Well, have we reached peak Sturgeon?
Until Monday I had thought of the First Minister as the most influential politician in Britain, as many Scots do.
In fact, I’d been counting on it, hoping a timely intervention by her in the EU referendum campaign, an appeal to people across the British Isles to stay in, would do the job on crucial parts of the electorate the sleeping Labour party cannot summon to the polls.
I think I was wrong. In Sturgeon’s first intervention in the EU campaign, a speech in London on Monday, she displayed the limits of her appeal.

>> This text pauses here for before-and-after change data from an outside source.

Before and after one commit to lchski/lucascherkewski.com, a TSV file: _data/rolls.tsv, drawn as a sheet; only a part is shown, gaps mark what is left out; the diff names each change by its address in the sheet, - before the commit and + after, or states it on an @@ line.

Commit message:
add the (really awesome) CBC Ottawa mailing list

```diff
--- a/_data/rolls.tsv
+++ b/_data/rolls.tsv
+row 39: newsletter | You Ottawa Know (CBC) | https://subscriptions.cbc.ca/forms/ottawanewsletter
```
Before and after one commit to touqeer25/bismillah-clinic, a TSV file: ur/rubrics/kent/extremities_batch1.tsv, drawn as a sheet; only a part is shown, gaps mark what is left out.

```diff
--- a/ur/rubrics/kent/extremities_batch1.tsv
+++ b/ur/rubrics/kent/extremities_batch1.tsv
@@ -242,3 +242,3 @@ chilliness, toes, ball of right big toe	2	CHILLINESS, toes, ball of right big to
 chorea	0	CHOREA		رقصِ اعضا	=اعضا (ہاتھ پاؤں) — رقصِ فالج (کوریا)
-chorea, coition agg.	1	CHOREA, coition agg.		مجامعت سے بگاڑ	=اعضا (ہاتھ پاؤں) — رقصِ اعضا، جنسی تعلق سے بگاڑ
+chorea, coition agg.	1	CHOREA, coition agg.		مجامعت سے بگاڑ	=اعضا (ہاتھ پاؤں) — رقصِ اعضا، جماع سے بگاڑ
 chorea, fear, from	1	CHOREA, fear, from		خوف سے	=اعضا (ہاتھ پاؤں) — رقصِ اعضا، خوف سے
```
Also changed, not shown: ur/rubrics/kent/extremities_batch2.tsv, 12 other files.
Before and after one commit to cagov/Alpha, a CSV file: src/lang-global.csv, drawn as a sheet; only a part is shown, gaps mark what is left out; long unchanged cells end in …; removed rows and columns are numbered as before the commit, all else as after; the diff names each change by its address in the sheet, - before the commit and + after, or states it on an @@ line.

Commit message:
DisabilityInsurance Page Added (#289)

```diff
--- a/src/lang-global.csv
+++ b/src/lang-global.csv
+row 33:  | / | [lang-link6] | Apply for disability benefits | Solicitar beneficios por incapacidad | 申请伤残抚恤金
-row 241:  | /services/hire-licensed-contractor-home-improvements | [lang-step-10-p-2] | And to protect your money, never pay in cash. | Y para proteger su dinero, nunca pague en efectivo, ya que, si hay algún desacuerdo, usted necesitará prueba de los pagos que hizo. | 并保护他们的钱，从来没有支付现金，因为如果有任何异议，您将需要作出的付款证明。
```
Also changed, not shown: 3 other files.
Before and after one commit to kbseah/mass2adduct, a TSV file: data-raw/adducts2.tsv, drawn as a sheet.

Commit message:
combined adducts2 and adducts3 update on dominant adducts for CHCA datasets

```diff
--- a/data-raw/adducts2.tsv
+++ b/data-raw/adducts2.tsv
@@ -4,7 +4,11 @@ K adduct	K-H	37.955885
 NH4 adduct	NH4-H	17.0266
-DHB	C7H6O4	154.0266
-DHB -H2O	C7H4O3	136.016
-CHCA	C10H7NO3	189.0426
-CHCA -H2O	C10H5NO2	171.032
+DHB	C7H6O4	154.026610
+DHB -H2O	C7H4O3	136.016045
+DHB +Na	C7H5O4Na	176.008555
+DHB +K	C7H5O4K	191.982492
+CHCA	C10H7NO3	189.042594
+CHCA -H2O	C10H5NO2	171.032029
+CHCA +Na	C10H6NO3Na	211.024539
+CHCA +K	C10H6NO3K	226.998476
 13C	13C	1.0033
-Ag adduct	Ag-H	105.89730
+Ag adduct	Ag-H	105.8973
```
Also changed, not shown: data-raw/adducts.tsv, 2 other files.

She went on to show the limits of her ambition.
Of course in Scotland, where the leader can say anything without fear of contradiction, she marches on with 60 per cent of the vote.
But on a UK-wide platform she is being viewed differently now, and she’s aware of it.
The first thing the FM had to do on Monday was explain how, from a Scottish nationalist point of view, sharing and pooling power in the European Union is a good thing, though maintaining sharing and pooling in a United Kingdom is not.
You know, it didn’t work. Palpably, in the arm-crossed rows of the audience at the Resolution Foundation speech it didn’t work.
All day afterwards it didn’t work, as people with no connection to politics questioned me on Sturgeon’s doublethink of EU good, UK bad.
Sturgeon said it was a “misconception” that a nationalist couldn’t be in favour of pooling and sharing sovereignty, after all 28 independent nations in the EU do it. Yet Londoners saw it as a contradiction, the Sturgeon paradox.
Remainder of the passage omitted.